True art can come from unexpected places. Like the State of California Department of Transportation, whose Project #0712000035 was shaping up to look just like Project #0712000034—until an enterprising young staffer decided to give it a little flair.

The government is not known for its design acumen, from its egregious abuse of PowerPoint to its insane Clipart missteps. But an anonymous employee in charge of creating the cover for a 1,316-page report on a highway and railway—the High Desert Corridor—in southern California had other ideas. If you don't want to ruin your expectations for all other government reports forever by actually inspecting this thing (below), let me summarize a few of the highlights for you:
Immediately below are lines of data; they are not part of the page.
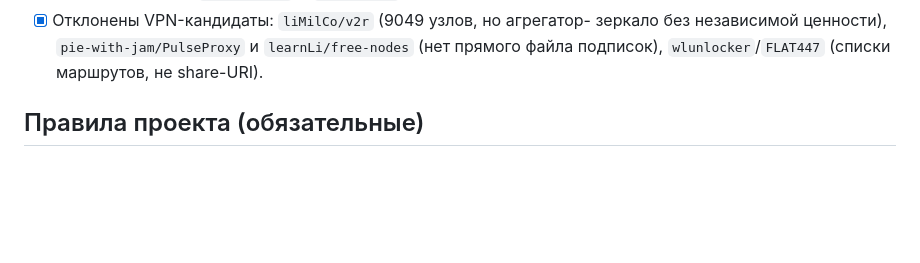
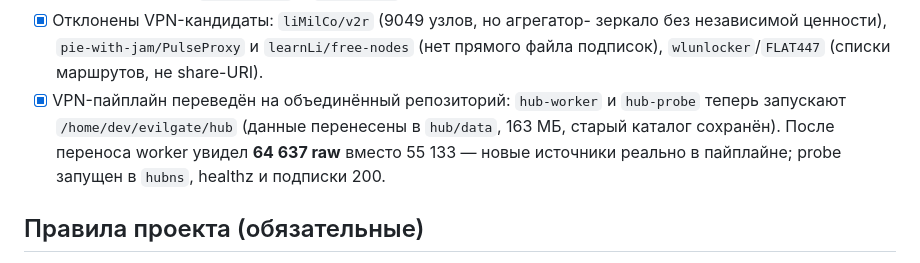
Before and after one commit to evgen1yby-glitch/poolnet, a Markdown page: PLAN.md, the part around the change. GitHub-like rendering; blank space fills up the shorter version.

Commit message:
plan: record VPN pipeline migration and source audit

```diff
--- a/PLAN.md
+++ b/PLAN.md
@@ -217,6 +217,11 @@ evilgate/
   зеркало без независимой ценности), `pie-with-jam/PulseProxy` и
   `learnLi/free-nodes` (нет прямого файла подписок), `wlunlocker`/`FLAT447`
   (списки маршрутов, не share-URI).
+- [x] VPN-пайплайн переведён на объединённый репозиторий: `hub-worker` и
+  `hub-probe` теперь запускают `/home/dev/evilgate/hub` (данные перенесены
+  в `hub/data`, 163 МБ, старый каталог сохранён). После переноса worker
+  увидел **64 637 raw** вместо 55 133 — новые источники реально в пайплайне;
+  probe запущен в `hubns`, healthz и подписки 200.
 
 ## Правила проекта (обязательные)
 
```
  • A peyote eagle riding an experimental racing bike
  • A glowing turtle whose shell is emblazoned with BRAD's name
  • A yellow rose floating amidst a field of futuristic wind turbines
  • Two neon hatchbacks rolling down a deserted desert highway
  • A beautiful butterfly

Comparing two of our nation's most treasured documents.

So who is this mysterious Brad? The LA Times investigates:

The desert tortoise was named for former San Bernardino County Supervisor Brad Mitzelfelt, a champion of the High Desert Corridor project, Kosinski said. After six years in public office, he lost a primary election for a U.S. House seat in 2012. "It's really nice that someone thought of me," said Mitzelfelt, reached by phone in Kentucky, where he now lives.

He may have lost his election, but his legacy lives on, riding the lilac shell of a lone California tortoise as it crawls across the great desert in the sky. [LA Times; Under Consideration]